** Task requirements **
With the pictures removed, set down all of the entries below exactly.

** Data **
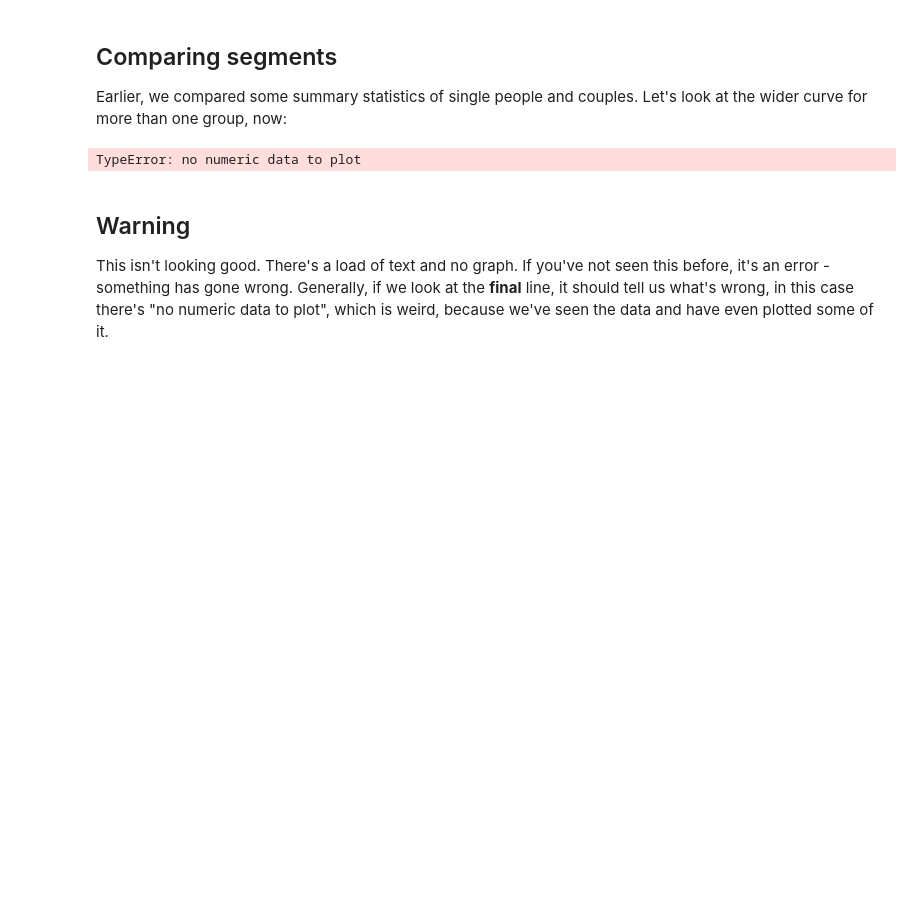
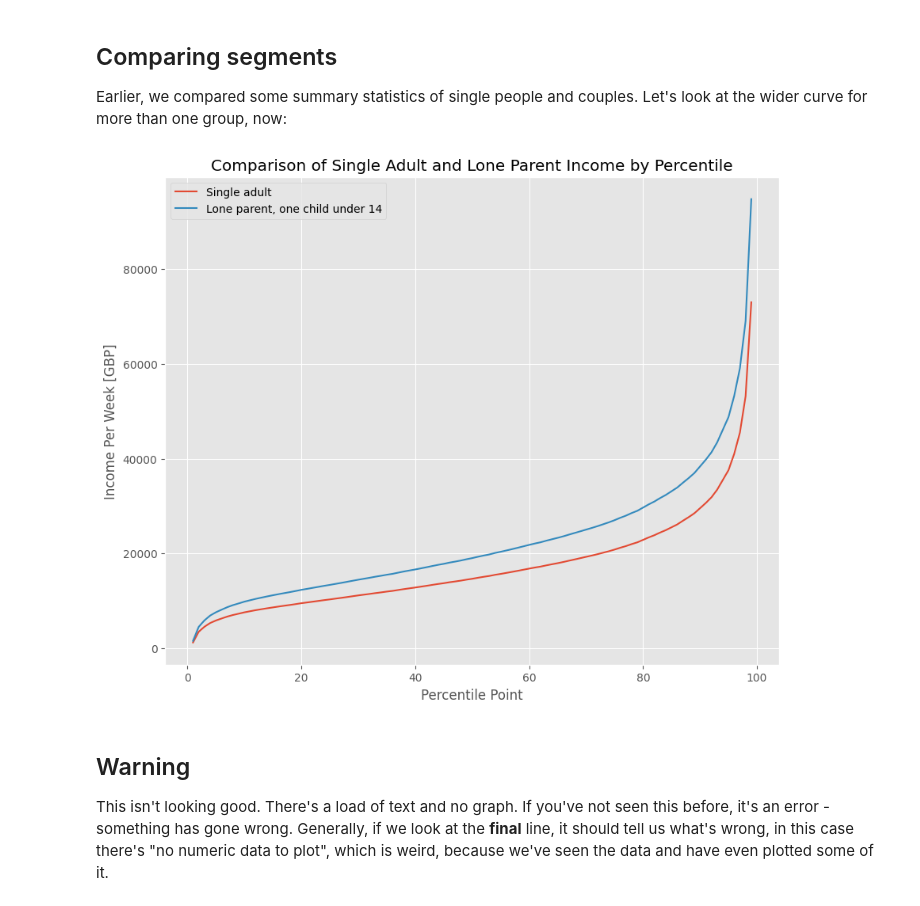
Before and after one commit to 1X-HE/QM2-0005, a Jupyter notebook: W2_Working_with_Data_in_Pandas.ipynb, the cells around one changed output. Saved outputs shown, nothing was run; the diff lists cells and outputs as text; code cells hidden in the pictures; blank space fills up the shorter version.

```diff
--- a/W2_Working_with_Data_in_Pandas.ipynb
+++ b/W2_Working_with_Data_in_Pandas.ipynb
@@ -218,11 +223,20 @@ There are a number of ways to access elements of the dataframe: we've shown how
 ## Comparing segments
 
 Earlier, we compared some summary statistics of single people and couples. Let's look at the wider curve for more than one group, now:
-# %%
-#This is going to throw a load of errors
-income[['Single adult','Lone parent, one child under 14']].plot()
-# %% [output]
-TypeError: no numeric data to plot
+# %%
+selected_income = income[['Single adult', 'Lone parent, one child under 14']].copy()
+
+# Clean the data by removing commas and converting to float
+selected_income = selected_income.replace(',', '', regex=True)
+selected_income = selected_income.replace('-', 'NaN', regex=True).astype('float')
+
+selected_income.plot()
+plt.title('Comparison of Single Adult and Lone Parent Income by Percentile')
+plt.xlabel('Percentile Point')
+plt.ylabel('Income Per Week [GBP]')
+plt.grid(True)
+# %% [output]
+[figure, added]
 # %% [markdown]
 ## Warning
 
```
Also changed, not shown: parts of 33 cells of this notebook.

** Exercise answer **
Before and after one commit to 1X-HE/QM2-0005, a Jupyter notebook: W2_Working_with_Data_in_Pandas.ipynb, the cells around one changed output. Saved outputs shown, nothing was run; the diff lists cells and outputs as text; code cells hidden in the pictures; blank space fills up the shorter version.

```diff
--- a/W2_Working_with_Data_in_Pandas.ipynb
+++ b/W2_Working_with_Data_in_Pandas.ipynb
@@ -218,11 +223,20 @@ There are a number of ways to access elements of the dataframe: we've shown how
 ## Comparing segments
 
 Earlier, we compared some summary statistics of single people and couples. Let's look at the wider curve for more than one group, now:
-# %%
-#This is going to throw a load of errors
-income[['Single adult','Lone parent, one child under 14']].plot()
-# %% [output]
-TypeError: no numeric data to plot
+# %%
+selected_income = income[['Single adult', 'Lone parent, one child under 14']].copy()
+
+# Clean the data by removing commas and converting to float
+selected_income = selected_income.replace(',', '', regex=True)
+selected_income = selected_income.replace('-', 'NaN', regex=True).astype('float')
+
+selected_income.plot()
+plt.title('Comparison of Single Adult and Lone Parent Income by Percentile')
+plt.xlabel('Percentile Point')
+plt.ylabel('Income Per Week [GBP]')
+plt.grid(True)
+# %% [output]
+[figure, added]
 # %% [markdown]
 ## Warning
 
```
Also changed, not shown: parts of 33 cells of this notebook.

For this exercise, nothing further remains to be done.